━━━━━ Working data ━━━━━

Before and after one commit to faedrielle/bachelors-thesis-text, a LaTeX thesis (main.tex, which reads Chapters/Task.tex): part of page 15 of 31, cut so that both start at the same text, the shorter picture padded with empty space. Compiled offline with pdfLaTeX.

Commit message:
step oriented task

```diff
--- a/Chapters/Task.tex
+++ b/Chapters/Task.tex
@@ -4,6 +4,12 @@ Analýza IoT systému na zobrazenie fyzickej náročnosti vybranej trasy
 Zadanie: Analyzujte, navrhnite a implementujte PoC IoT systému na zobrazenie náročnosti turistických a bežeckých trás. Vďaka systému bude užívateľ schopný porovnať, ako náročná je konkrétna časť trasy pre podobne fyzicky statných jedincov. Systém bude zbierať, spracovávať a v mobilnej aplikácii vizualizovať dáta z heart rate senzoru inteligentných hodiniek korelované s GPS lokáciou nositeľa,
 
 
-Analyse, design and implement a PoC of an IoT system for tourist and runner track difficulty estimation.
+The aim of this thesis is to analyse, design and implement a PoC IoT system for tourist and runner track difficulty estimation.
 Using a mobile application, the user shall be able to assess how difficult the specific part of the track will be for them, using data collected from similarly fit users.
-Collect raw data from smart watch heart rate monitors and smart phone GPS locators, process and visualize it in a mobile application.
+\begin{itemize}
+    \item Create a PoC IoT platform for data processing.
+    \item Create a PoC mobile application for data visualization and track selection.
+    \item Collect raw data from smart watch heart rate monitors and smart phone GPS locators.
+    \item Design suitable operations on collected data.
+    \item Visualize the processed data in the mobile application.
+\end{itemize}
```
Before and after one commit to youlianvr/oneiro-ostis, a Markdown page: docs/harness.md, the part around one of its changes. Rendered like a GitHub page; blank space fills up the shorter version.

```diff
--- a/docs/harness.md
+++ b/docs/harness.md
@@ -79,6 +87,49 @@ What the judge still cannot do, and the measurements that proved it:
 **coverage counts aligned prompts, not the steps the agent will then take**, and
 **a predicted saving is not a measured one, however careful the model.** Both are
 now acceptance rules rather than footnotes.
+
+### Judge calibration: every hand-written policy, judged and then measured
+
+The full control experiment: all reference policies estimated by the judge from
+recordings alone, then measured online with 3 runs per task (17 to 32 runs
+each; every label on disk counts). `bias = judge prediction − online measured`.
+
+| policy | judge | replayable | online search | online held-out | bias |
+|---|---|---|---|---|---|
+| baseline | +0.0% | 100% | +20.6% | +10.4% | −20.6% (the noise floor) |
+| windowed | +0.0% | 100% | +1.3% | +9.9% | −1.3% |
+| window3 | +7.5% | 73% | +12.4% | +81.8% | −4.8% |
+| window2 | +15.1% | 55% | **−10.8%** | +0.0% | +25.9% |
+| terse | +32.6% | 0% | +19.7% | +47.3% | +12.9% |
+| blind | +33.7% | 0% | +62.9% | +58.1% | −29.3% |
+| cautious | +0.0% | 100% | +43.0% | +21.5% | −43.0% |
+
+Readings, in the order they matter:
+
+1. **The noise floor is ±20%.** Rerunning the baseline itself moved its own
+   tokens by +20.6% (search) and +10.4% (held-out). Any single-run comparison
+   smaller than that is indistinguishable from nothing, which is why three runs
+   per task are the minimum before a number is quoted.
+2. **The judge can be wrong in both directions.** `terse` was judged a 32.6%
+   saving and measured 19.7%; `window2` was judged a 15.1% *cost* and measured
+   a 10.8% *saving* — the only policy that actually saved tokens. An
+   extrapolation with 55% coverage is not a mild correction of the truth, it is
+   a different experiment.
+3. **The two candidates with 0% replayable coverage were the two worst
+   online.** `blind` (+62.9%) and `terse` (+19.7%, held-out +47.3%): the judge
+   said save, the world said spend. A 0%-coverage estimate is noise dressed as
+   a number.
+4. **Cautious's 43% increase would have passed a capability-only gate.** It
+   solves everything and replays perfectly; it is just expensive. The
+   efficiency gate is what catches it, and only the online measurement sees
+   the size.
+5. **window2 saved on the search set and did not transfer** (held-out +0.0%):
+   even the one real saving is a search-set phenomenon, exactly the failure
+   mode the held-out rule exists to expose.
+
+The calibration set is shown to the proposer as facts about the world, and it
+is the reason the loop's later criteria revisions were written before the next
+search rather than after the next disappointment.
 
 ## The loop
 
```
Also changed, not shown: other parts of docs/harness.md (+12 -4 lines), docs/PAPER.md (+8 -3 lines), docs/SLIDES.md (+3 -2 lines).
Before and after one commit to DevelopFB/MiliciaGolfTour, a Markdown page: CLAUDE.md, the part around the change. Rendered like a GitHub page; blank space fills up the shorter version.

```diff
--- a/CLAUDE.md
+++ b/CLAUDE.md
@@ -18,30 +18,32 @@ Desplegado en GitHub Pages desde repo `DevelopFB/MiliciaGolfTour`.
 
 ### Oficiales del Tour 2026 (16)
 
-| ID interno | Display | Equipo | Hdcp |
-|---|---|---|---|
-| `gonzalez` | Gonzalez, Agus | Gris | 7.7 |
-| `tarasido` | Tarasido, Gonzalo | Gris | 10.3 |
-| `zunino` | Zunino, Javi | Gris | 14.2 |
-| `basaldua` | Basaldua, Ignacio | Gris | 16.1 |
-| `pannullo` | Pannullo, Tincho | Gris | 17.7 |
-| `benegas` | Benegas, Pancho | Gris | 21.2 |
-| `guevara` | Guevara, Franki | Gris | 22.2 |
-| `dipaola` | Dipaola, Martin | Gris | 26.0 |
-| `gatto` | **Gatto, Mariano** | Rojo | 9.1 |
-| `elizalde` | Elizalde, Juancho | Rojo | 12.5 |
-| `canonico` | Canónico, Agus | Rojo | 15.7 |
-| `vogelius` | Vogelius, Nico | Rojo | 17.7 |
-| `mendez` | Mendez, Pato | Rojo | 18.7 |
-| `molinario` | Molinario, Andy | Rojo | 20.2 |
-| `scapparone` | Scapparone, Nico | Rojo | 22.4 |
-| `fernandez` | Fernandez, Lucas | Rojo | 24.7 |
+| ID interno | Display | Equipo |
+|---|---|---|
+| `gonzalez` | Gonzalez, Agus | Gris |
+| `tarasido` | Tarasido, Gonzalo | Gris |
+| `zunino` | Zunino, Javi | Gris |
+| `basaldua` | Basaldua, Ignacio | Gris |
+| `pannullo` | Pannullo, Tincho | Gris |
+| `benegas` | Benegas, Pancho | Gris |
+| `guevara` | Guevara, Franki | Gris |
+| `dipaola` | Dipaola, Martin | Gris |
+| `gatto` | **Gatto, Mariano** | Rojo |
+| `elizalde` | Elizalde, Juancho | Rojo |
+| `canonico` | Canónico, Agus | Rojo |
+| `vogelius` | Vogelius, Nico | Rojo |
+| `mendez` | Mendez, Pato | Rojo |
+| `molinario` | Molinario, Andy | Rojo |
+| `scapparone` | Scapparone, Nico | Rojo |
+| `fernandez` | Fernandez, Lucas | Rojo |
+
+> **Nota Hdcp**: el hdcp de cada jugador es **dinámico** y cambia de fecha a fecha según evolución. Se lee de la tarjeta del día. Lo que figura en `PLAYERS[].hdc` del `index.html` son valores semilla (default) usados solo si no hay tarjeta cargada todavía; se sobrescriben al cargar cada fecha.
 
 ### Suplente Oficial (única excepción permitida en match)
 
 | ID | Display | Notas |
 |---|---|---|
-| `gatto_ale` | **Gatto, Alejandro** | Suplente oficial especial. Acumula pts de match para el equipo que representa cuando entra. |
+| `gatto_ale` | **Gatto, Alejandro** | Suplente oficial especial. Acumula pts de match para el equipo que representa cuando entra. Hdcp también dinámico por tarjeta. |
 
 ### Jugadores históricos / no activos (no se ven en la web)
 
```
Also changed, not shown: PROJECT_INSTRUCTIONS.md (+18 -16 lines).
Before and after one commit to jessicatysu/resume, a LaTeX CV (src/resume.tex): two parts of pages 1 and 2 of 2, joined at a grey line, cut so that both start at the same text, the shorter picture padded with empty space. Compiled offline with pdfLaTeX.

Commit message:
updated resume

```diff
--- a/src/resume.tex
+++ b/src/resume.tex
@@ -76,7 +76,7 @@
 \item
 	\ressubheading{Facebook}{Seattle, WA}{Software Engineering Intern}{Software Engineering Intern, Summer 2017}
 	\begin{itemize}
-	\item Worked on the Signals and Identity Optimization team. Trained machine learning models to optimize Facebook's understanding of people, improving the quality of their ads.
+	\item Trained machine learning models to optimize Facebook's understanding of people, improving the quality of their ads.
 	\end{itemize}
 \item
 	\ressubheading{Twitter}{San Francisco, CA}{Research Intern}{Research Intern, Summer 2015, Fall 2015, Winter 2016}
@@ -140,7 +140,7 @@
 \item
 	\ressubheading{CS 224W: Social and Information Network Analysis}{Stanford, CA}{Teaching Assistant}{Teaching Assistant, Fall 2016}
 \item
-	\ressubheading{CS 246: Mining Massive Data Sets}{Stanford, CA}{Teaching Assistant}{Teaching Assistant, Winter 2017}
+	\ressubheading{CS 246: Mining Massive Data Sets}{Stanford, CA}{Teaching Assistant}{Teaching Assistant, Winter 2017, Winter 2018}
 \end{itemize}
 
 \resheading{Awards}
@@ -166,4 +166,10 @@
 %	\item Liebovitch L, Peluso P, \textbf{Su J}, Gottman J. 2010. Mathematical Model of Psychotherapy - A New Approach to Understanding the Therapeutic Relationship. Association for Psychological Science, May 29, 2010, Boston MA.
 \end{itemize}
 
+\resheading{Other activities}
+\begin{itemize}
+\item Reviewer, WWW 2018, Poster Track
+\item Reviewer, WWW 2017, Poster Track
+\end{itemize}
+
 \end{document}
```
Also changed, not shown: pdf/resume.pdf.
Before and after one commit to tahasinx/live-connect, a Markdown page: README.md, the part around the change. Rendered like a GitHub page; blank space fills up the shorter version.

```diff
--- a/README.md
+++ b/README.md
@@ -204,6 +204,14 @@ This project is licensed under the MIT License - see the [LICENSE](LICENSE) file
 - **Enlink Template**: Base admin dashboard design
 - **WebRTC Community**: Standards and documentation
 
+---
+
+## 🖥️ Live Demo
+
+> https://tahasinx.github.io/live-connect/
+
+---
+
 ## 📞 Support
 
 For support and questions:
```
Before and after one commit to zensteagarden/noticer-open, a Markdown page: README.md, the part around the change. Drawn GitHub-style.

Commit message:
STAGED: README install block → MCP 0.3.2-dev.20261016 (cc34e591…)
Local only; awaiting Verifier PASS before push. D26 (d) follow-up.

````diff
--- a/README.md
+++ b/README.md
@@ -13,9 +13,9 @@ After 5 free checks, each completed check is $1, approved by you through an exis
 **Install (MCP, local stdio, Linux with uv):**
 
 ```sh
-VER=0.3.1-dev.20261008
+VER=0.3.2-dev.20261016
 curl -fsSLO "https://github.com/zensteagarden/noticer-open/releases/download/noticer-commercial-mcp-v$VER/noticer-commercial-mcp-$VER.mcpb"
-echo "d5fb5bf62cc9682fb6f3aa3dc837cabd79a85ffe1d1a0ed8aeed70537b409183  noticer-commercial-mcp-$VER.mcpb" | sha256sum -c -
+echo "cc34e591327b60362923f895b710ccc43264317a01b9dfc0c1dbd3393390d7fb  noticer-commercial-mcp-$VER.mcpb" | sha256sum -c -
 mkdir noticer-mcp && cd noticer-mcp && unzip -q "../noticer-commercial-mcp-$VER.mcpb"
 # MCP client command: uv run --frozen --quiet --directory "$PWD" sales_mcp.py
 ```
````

━━━━━

Which lines above hold the string "Teaching"? Show each of them.

Task result:
 	\ressubheading{CS 224W: Social and Information Network Analysis}{Stanford, CA}{Teaching Assistant}{Teaching Assistant, Fall 2016}
-	\ressubheading{CS 246: Mining Massive Data Sets}{Stanford, CA}{Teaching Assistant}{Teaching Assistant, Winter 2017}
+	\ressubheading{CS 246: Mining Massive Data Sets}{Stanford, CA}{Teaching Assistant}{Teaching Assistant, Winter 2017, Winter 2018}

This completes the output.